WORK TO BE COMPLETED
Repeat every line of the data exactly; the pictures stay out.
[[ TASK MATERIAL, beginning ]]
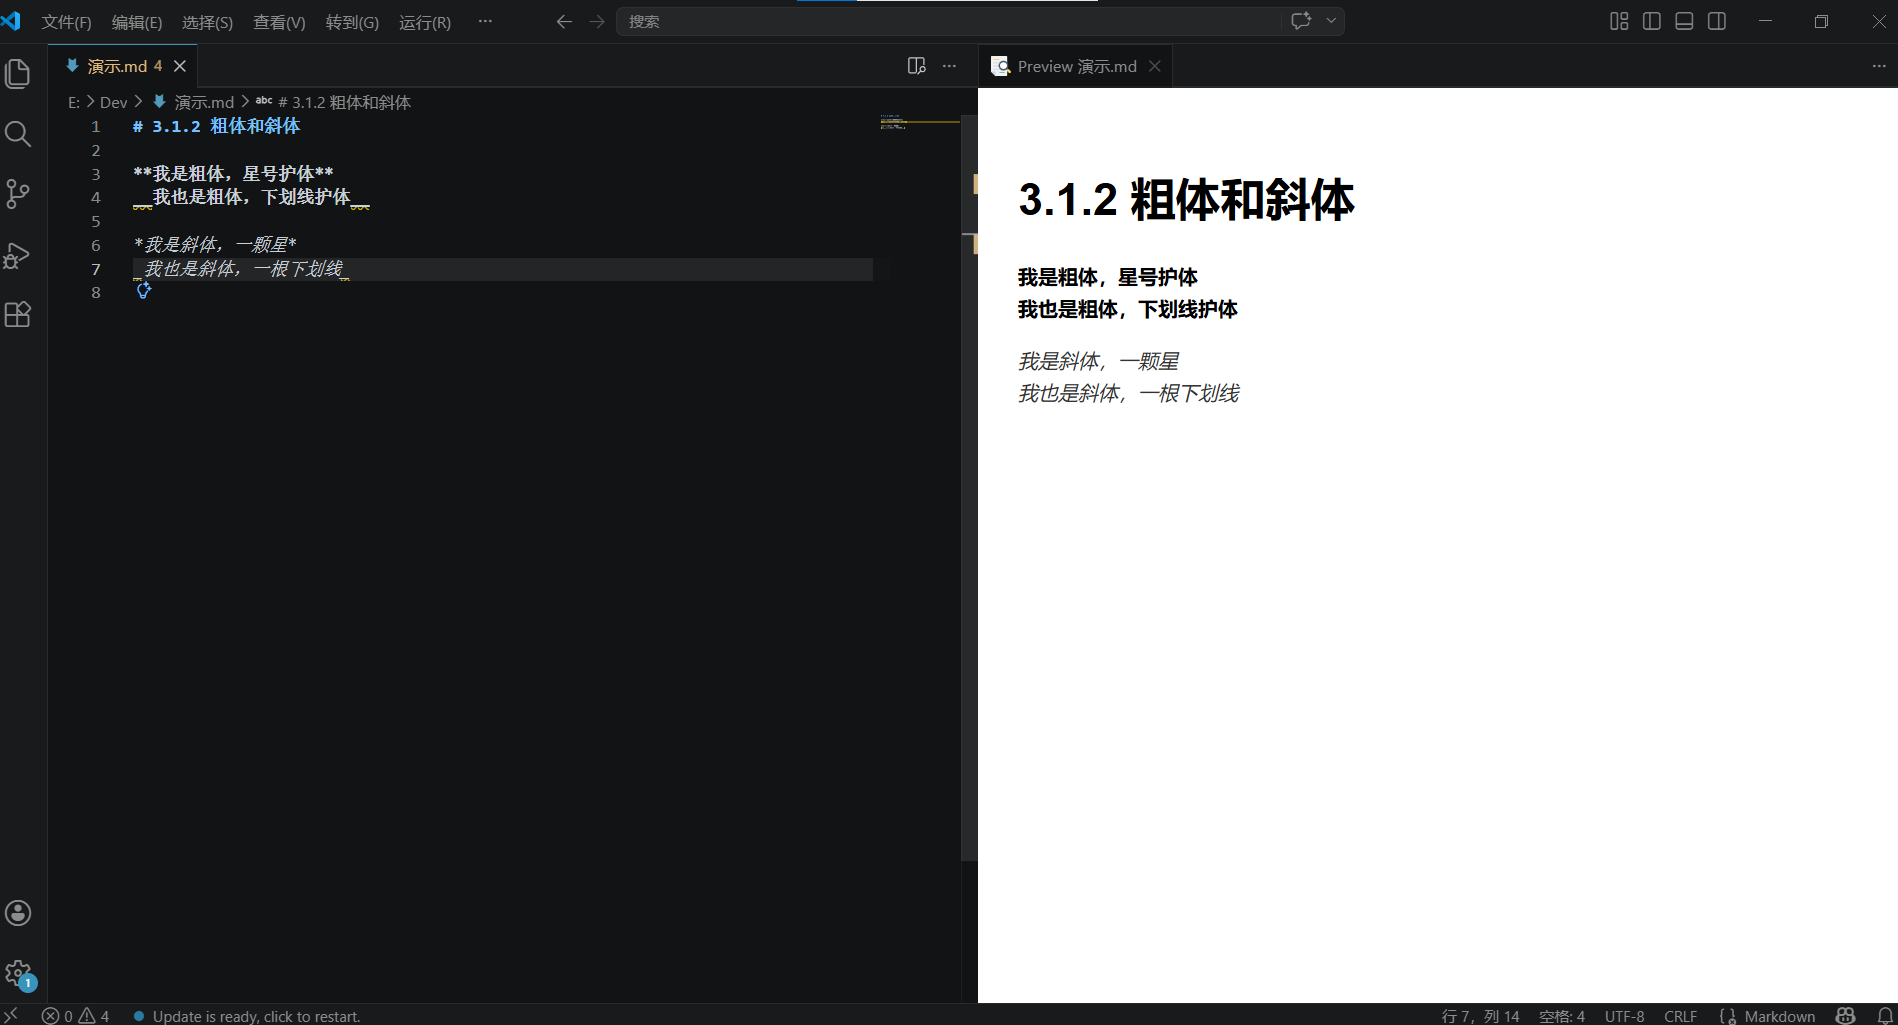
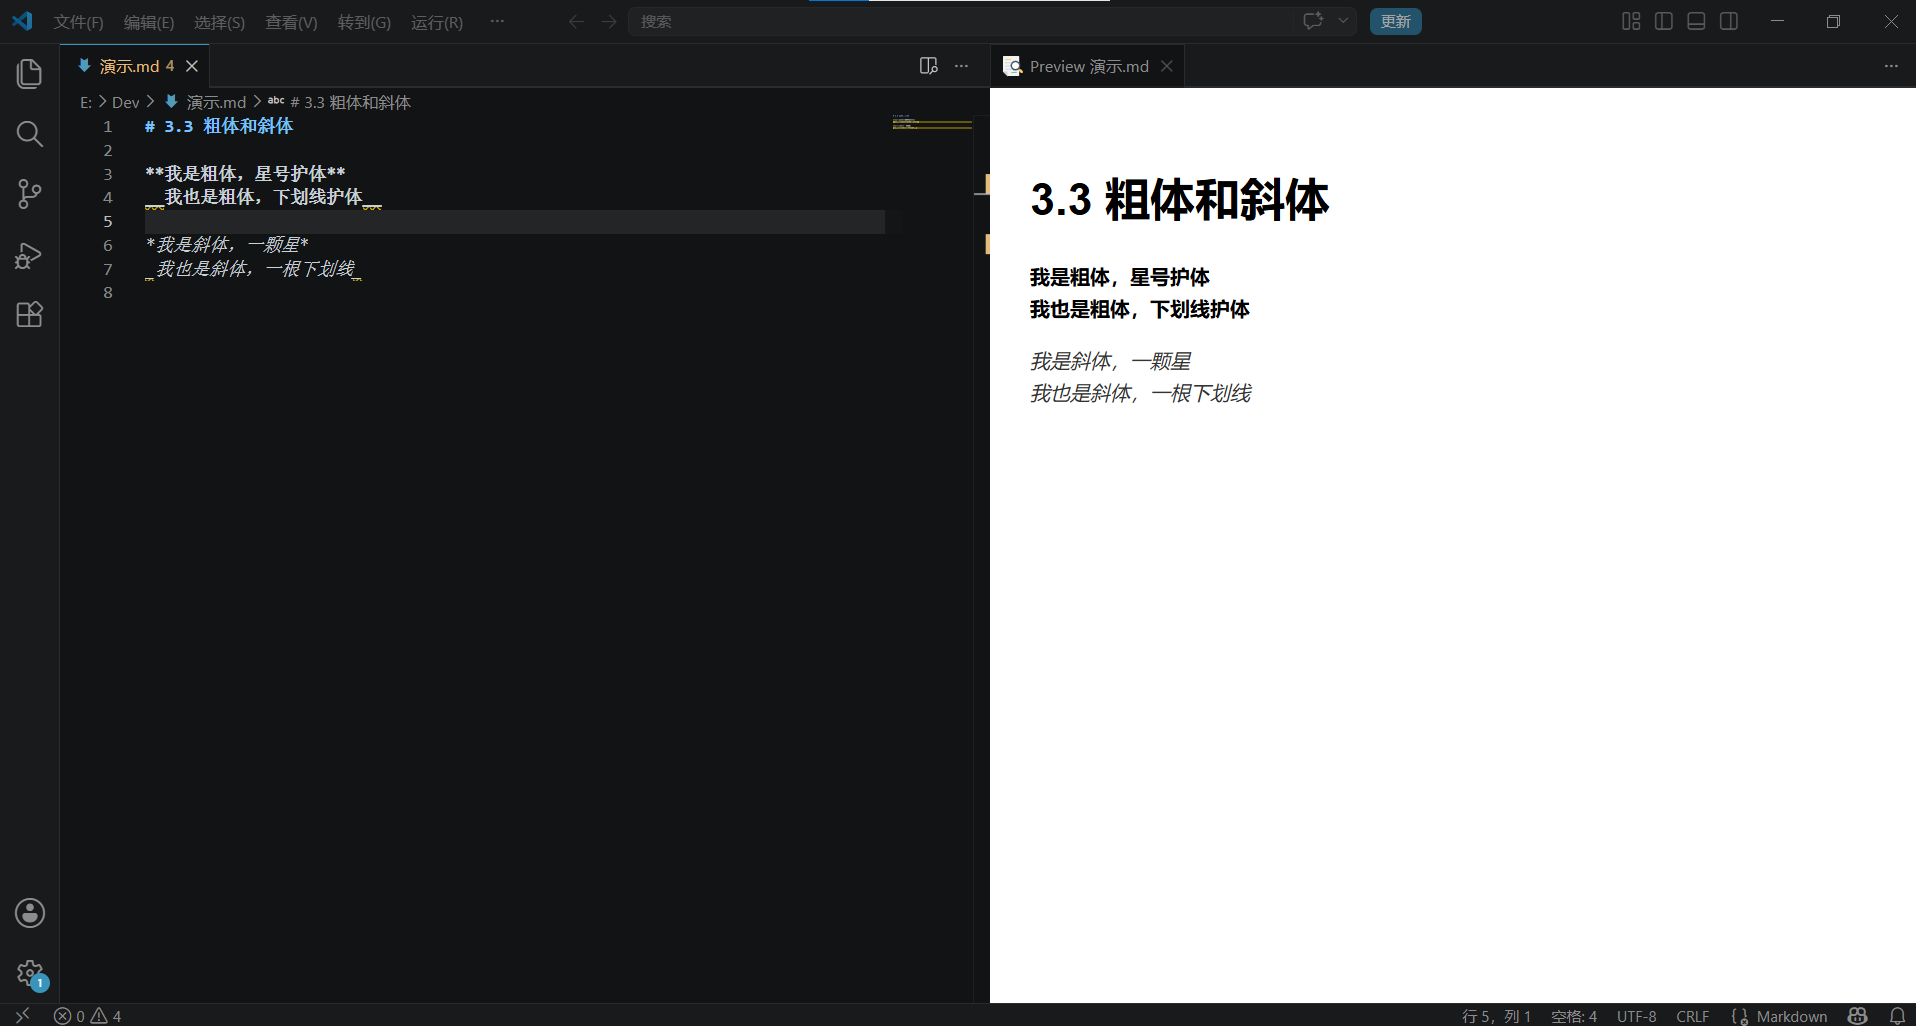
Finish zh-01-4.1

diff --git a/README.md b/README.md
@@ -151,7 +151,20 @@ flowchart LR
 - **我们相信**：从零开始，一起进步
 - **我们不做**：非法攻击、盈利、暴露成员身份
 
-**守夜者宣言**：长夜将至，我从今开始守夜，今夜如此，夜夜皆然。
+> **守夜者宣言**：
+> 长夜将至，我从今开始守望，至死方休。  
+> 我将不设名利、不占资源、不留痕迹。  
+> 我将不执权柄，不逐荣光。  
+> 我将生死于城上，进退于暗网。  
+>
+> 我是黑暗中的指令。  
+> 我是城墙上的守望者。  
+> 我是抵御入侵的防火墙，  
+> 是唤醒沉睡者的警报，  
+> 是守卫数据疆域的盾。  
+>
+> 我将生命与荣耀，献给守夜者。  
+> 今夜如此，夜夜皆然。  
 
 ---
 
@@ -295,7 +308,22 @@ I am a member of the Night Keepers, a tech learning community.
 - **We believe**: Start from zero. Progress together.
 - **We do not engage in**: Illegal attacks, profit-making, or exposing members' identities.
 
-**The Night Keeper's Oath**: *Night gathers, and now my watch begins. This night, and all nights to come.*
+> **The Keeper‘s Oath**  
+> Night falls, and now my watch begins.  
+> It shall not end until my system halts.  
+> I shall claim no credit, hold no data, father no exploits.  
+> I shall wear no crown of fame, and win no applause.  
+> I shall live and die at my terminal.  
+>
+> I am the script in the darkness.  
+> I am the watcher on the firewall.  
+> I am the code that burns against the breach,  
+> the log that brings the dawn,  
+> the alert that wakes the sleepers,  
+> the shell that guards the realms of data.  
+>
+> I pledge my life and honor to the Keepers of the Night,  
+> for this night and all the nights to come.  
 
 ---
[[ TASK MATERIAL, end ]]
EXERCISE RESULT
Finish zh-01-4.1

diff --git a/README.md b/README.md
@@ -151,7 +151,20 @@ flowchart LR
 - **我们相信**：从零开始，一起进步
 - **我们不做**：非法攻击、盈利、暴露成员身份
 
-**守夜者宣言**：长夜将至，我从今开始守夜，今夜如此，夜夜皆然。
+> **守夜者宣言**：
+> 长夜将至，我从今开始守望，至死方休。  
+> 我将不设名利、不占资源、不留痕迹。  
+> 我将不执权柄，不逐荣光。  
+> 我将生死于城上，进退于暗网。  
+>
+> 我是黑暗中的指令。  
+> 我是城墙上的守望者。  
+> 我是抵御入侵的防火墙，  
+> 是唤醒沉睡者的警报，  
+> 是守卫数据疆域的盾。  
+>
+> 我将生命与荣耀，献给守夜者。  
+> 今夜如此，夜夜皆然。  
 
 ---
 
@@ -295,7 +308,22 @@ I am a member of the Night Keepers, a tech learning community.
 - **We believe**: Start from zero. Progress together.
 - **We do not engage in**: Illegal attacks, profit-making, or exposing members' identities.
 
-**The Night Keeper's Oath**: *Night gathers, and now my watch begins. This night, and all nights to come.*
+> **The Keeper‘s Oath**  
+> Night falls, and now my watch begins.  
+> It shall not end until my system halts.  
+> I shall claim no credit, hold no data, father no exploits.  
+> I shall wear no crown of fame, and win no applause.  
+> I shall live and die at my terminal.  
+>
+> I am the script in the darkness.  
+> I am the watcher on the firewall.  
+> I am the code that burns against the breach,  
+> the log that brings the dawn,  
+> the alert that wakes the sleepers,  
+> the shell that guards the realms of data.  
+>
+> I pledge my life and honor to the Keepers of the Night,  
+> for this night and all the nights to come.  
 
 ---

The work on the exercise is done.